[Data for analysis Boundary: Start]

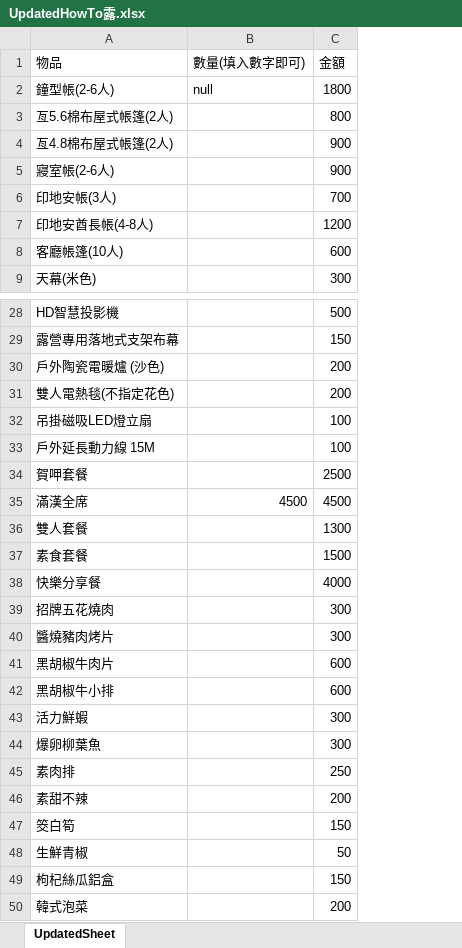
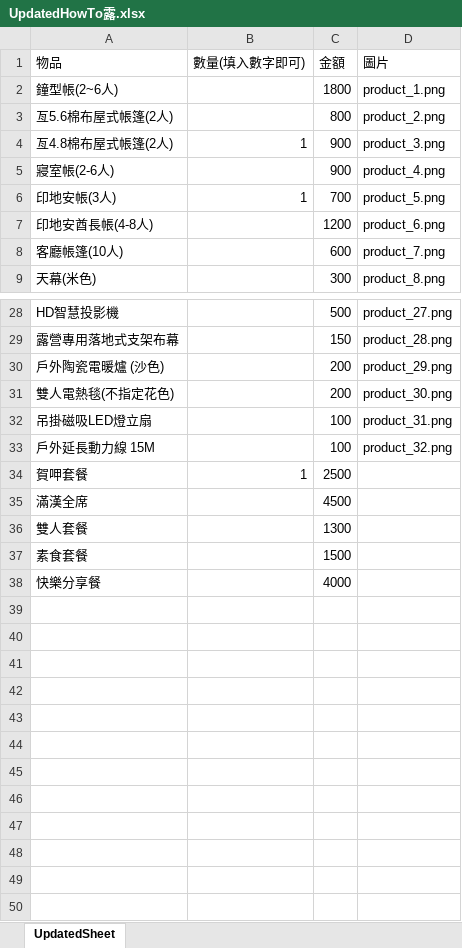
Before and after one commit to ae8650434/Howtolu, an Excel workbook: public/excel/UpdatedHowTo露.xlsx, sheet UpdatedSheet, drawn as a sheet; only a part is shown, gaps mark what is left out; values as stored, in another font and other column widths than the file's, no borders; removed rows and columns are numbered as before the commit, all else as after; the diff names each change by its address in the sheet, - before the commit and + after, or states it on an @@ line.

Commit message:
excel

```diff
--- a/public/excel/UpdatedHowTo露.xlsx (sheet UpdatedSheet)
+++ b/public/excel/UpdatedHowTo露.xlsx (sheet UpdatedSheet)
+column D (圖片), rows 2-9: product_1.png | product_2.png | product_3.png | product_4.png | product_5.png | product_6.png | product_7.png | product_8.png; rows 28-33: product_27.png | product_28.png | product_29.png | product_30.png | product_31.png | product_32.png
-A2 (物品): 鐘型帳(2-6人)
+A2 (物品): 鐘型帳(2~6人)
-B2 (數量(填入數字即可)): null
+B2 (數量(填入數字即可)): (empty)
-B4 (數量(填入數字即可)): (empty)
+B4 (數量(填入數字即可)): 1
-B6 (數量(填入數字即可)): (empty)
+B6 (數量(填入數字即可)): 1
-B34 (數量(填入數字即可)): (empty)
+B34 (數量(填入數字即可)): 1
-B35 (數量(填入數字即可)): 4500
+B35 (數量(填入數字即可)): (empty)
-row 39: 招牌五花燒肉 |  | 300
-row 40: 醬燒豬肉烤片 |  | 300
-row 41: 黑胡椒牛肉片 |  | 600
-row 42: 黑胡椒牛小排 |  | 600
-row 43: 活力鮮蝦 |  | 300
-row 44: 爆卵柳葉魚 |  | 300
-row 45: 素肉排 |  | 250
-row 46: 素甜不辣 |  | 200
-row 47: 筊白筍 |  | 150
-row 48: 生鮮青椒 |  | 50
-row 49: 枸杞絲瓜鋁盒 |  | 150
-row 50: 韓式泡菜 |  | 200
```
Also changed, not shown: 2 other files.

[Data for analysis Boundary: End]

— Work required —
Produce a word-for-word copy of the records, omitting all images.

— Solution to this problem —
Before and after one commit to ae8650434/Howtolu, an Excel workbook: public/excel/UpdatedHowTo露.xlsx, sheet UpdatedSheet, drawn as a sheet; only a part is shown, gaps mark what is left out; values as stored, in another font and other column widths than the file's, no borders; removed rows and columns are numbered as before the commit, all else as after; the diff names each change by its address in the sheet, - before the commit and + after, or states it on an @@ line.

Commit message:
excel

```diff
--- a/public/excel/UpdatedHowTo露.xlsx (sheet UpdatedSheet)
+++ b/public/excel/UpdatedHowTo露.xlsx (sheet UpdatedSheet)
+column D (圖片), rows 2-9: product_1.png | product_2.png | product_3.png | product_4.png | product_5.png | product_6.png | product_7.png | product_8.png; rows 28-33: product_27.png | product_28.png | product_29.png | product_30.png | product_31.png | product_32.png
-A2 (物品): 鐘型帳(2-6人)
+A2 (物品): 鐘型帳(2~6人)
-B2 (數量(填入數字即可)): null
+B2 (數量(填入數字即可)): (empty)
-B4 (數量(填入數字即可)): (empty)
+B4 (數量(填入數字即可)): 1
-B6 (數量(填入數字即可)): (empty)
+B6 (數量(填入數字即可)): 1
-B34 (數量(填入數字即可)): (empty)
+B34 (數量(填入數字即可)): 1
-B35 (數量(填入數字即可)): 4500
+B35 (數量(填入數字即可)): (empty)
-row 39: 招牌五花燒肉 |  | 300
-row 40: 醬燒豬肉烤片 |  | 300
-row 41: 黑胡椒牛肉片 |  | 600
-row 42: 黑胡椒牛小排 |  | 600
-row 43: 活力鮮蝦 |  | 300
-row 44: 爆卵柳葉魚 |  | 300
-row 45: 素肉排 |  | 250
-row 46: 素甜不辣 |  | 200
-row 47: 筊白筍 |  | 150
-row 48: 生鮮青椒 |  | 50
-row 49: 枸杞絲瓜鋁盒 |  | 150
-row 50: 韓式泡菜 |  | 200
```
Also changed, not shown: 2 other files.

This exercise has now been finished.